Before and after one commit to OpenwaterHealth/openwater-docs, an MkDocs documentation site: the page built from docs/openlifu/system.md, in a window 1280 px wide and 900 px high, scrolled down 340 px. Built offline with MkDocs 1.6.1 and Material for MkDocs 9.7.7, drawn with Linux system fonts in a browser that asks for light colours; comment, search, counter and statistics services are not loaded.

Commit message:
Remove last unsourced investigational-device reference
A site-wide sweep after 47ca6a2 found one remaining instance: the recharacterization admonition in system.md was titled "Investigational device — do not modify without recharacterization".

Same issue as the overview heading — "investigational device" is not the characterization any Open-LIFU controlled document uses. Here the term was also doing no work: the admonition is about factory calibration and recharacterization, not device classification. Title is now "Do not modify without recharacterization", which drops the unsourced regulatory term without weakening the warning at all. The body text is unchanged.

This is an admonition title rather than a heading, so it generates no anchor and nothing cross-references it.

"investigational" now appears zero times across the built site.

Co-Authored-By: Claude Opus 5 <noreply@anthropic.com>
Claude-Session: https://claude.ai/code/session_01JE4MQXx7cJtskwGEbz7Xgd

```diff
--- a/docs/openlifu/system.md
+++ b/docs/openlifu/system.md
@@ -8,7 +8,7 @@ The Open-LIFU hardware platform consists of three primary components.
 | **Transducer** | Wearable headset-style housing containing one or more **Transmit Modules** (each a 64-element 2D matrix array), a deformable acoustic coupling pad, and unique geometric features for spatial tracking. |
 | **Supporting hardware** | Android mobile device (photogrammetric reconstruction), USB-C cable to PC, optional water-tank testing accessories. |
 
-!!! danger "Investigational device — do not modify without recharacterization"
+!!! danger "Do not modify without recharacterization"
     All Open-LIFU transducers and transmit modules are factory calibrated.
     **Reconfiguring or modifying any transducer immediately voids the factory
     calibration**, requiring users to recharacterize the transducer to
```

********************

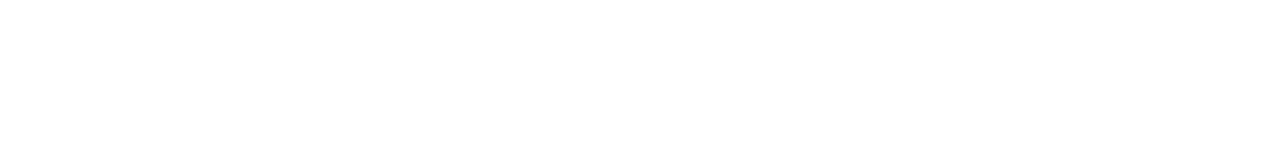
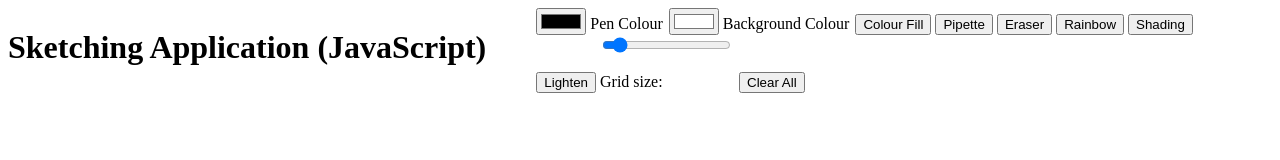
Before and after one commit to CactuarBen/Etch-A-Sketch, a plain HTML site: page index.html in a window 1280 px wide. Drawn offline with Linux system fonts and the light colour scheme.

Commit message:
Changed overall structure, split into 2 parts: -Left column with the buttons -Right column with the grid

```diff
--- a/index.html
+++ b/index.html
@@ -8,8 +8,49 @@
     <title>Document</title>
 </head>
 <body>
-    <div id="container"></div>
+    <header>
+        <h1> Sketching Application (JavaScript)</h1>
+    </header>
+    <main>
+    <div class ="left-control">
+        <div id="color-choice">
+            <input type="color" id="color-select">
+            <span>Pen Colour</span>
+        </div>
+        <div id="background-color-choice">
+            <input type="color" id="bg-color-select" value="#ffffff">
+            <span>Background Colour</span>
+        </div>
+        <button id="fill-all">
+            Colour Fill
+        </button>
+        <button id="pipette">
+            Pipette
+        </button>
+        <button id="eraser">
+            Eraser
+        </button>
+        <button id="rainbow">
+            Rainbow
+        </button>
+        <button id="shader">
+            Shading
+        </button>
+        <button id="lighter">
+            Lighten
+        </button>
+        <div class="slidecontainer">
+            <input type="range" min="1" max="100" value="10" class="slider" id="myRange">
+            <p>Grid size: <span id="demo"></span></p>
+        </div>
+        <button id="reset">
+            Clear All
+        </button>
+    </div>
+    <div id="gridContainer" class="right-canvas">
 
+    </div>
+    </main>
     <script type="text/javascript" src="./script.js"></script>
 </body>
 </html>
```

********************

* Directions for this task
Each line above that contains the word "device" must be copied.

* Written response
Remove last unsourced investigational-device reference
A site-wide sweep after 47ca6a2 found one remaining instance: the recharacterization admonition in system.md was titled "Investigational device — do not modify without recharacterization".
Same issue as the overview heading — "investigational device" is not the characterization any Open-LIFU controlled document uses. Here the term was also doing no work: the admonition is about factory calibration and recharacterization, not device classification. Title is now "Do not modify without recharacterization", which drops the unsourced regulatory term without weakening the warning at all. The body text is unchanged.
 | **Supporting hardware** | Android mobile device (photogrammetric reconstruction), USB-C cable to PC, optional water-tank testing accessories. |
-!!! danger "Investigational device — do not modify without recharacterization"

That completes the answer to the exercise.